Recently, new legislation has been passed that will make it easier for tenants to rent more energy efficient properties. Hosking Associates Ltd Environmental Consultant, Liz Ainslie MsC AIEMA discusses.
Called the Energy Efficiency (Private Rented Property) (England and Wales) Regulations 2015, the regulation introduces measures to improve the energy efficiency of rented properties in England and Wales. Both domestic and non-domestic private rented property is included in this legislation.
The regulations are the first instruments to be made using the powers conferred by the Energy Act 2011. The Act places a statutory duty on the Secretary of State to make regulations implementing the tenants’ energy efficiency improvements provisions by 1st April 2016.
The property industry will be required to review the legislation carefully and take the regulations into account now, with start and enforcement dates beginning in the autumn of next year. The dates are intended to be rolled out in phased stages.
What are the regulations?
The new regulation states that from 1 October 2016, all private rented properties must have a minimum energy performance certificate of band ‘E’. Landlords will not be able to take on new tenancies after this date without making energy improvements. Then, after 1 October 2018, for any domestic property below an E rating, these regulations will apply to all existing tenancies. This date is 1 October 2023 for non-domestic properties.
By making the regulations clear well ahead of their application date, and by phasing in requirements over time, all participants will have time to take voluntary action, reduce their costs of complying, and decrease the need for enforcement of the legislation.

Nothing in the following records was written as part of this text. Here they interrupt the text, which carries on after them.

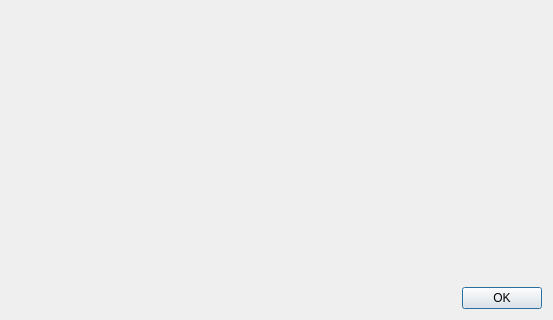
Old version of the form PacsViewer/src/interface/qaboutdialogbase.ui in the repository zyq1569/starviewer; both pictures show x 0 to 553 and y 202 to 522 of the 553 by 522 pixel window.
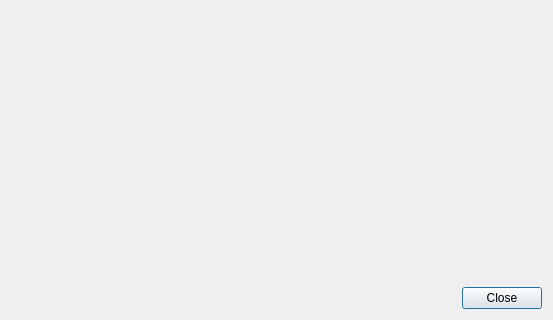
New version of the form. Icons and pictures are not drawn.

Patch:
```diff
--- a/PacsViewer/src/interface/qaboutdialogbase.ui
+++ b/PacsViewer/src/interface/qaboutdialogbase.ui
@@ -149,7 +149,7 @@
       <enum>Qt::Horizontal</enum>
      </property>
      <property name="standardButtons">
-      <set>QDialogButtonBox::Ok</set>
+      <set>QDialogButtonBox::Close</set>
      </property>
     </widget>
    </item>
```
Left out of the diff: 3 changed lines with no effect on the pictures.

Who must comply?
All buildings requiring an EPC will be part of the legislation. Therefore, buildings due to be demolished, used as a place of worship, listed buildings, or other exemptions do not have to comply. However, there are the minor exceptions to the rule.
Currently, around 20% of non-domestic property with an EPC is rated ‘F’ or ‘G’. Those landlords in possession of such buildings will need to take into account financial and reputational loss when their non-compliant property is valued. Lenders will most likely have greater focus on the energy rating of a building when the legislation is implemented, and they may require borrowers to bring properties up to standards before any money is released.

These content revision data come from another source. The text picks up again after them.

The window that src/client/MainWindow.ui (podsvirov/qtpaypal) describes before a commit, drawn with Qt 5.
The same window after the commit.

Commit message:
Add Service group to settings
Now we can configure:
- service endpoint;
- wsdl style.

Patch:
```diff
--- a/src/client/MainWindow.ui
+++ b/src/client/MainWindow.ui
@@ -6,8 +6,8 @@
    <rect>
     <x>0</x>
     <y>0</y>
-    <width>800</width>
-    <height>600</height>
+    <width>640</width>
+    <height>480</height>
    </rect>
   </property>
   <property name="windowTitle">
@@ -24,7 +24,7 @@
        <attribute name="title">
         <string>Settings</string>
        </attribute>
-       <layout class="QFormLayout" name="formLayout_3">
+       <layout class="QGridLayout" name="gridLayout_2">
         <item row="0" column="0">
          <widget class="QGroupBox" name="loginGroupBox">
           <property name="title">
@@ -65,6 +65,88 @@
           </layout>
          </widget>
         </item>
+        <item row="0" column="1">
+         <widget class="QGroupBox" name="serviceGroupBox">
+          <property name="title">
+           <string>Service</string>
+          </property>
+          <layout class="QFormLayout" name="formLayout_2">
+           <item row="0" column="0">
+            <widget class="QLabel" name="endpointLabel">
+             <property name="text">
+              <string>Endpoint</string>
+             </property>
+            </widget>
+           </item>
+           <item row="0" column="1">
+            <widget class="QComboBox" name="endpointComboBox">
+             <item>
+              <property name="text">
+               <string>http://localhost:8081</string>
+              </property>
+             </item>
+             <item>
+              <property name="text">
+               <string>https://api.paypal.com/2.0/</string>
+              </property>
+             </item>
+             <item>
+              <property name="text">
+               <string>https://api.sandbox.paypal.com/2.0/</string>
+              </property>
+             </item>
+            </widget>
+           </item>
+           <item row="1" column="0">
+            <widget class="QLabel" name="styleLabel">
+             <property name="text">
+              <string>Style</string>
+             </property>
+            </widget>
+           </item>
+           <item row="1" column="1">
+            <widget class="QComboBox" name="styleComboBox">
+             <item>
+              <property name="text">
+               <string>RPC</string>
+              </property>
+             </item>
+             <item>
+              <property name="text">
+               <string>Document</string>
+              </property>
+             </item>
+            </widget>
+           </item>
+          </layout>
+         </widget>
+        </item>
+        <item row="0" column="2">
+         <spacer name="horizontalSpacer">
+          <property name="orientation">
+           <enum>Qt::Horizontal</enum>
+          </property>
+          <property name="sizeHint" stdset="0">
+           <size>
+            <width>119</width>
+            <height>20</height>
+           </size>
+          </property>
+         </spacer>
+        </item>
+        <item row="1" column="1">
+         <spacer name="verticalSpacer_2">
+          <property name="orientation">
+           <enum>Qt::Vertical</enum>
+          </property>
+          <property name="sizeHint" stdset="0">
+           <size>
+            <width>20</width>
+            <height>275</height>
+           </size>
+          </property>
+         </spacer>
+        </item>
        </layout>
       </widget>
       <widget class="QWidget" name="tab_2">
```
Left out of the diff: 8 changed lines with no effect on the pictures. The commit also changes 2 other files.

What happens if I don’t?
It makes sense to begin upgrading your property now if you fall into the ‘F’ or ‘G’ ratings. You will save money in energy bills in the long term, thereby making your property more attractive to lease. There are many Green Deal options out there to help your business become more energy efficient without costing you a fortune up front.
Local Authorities will enforce the regulations for domestic properties, while non-domestic properties will most likely be enforced by Trading Standards. The penalties for a breach of compliance are civil, not criminal. There could be a financial penalty, a publication penalty, or both. Penalties will range from £1,000 for giving false or misleading information on a domestic property, up to 20% of the value of a non-domestic property for failure to comply.
Domestic tenants will benefit, too
This legislation will be a boon for domestic tenants who are so often overlooked by legislation. From 1 April 2016, domestic tenants will have the power to request the landlord’s consent to energy efficiency improvements which require no up-front or net cost to the landlord. It even places a duty on the landlord not to unreasonably withhold consent.
This is great news for all tenants, in that poorly performing buildings won’t put such a strain on tenant’s energy bills going forward. It is especially good for the domestic market. Tenants often have very little choice around their energy usage in older or less-well-maintained properties, and landlords have been slow to respond to the voluntary approaches to energy savings in the past.
However, in practice this means that landlords still can wait for another three years before making any improvements. Also, while an ‘E’ rating is acceptable, the legislation doesn’t go far enough in ensuring that buildings are as energy efficient as possible. The UK has commitments under the Climate Change Act 2008 to reduce greenhouse gas emissions. Domestic and non-domestic buildings account for around 37% of the UK’s total carbon emissions (as at 2009 figures) – landlords could play a huge part in this reduction.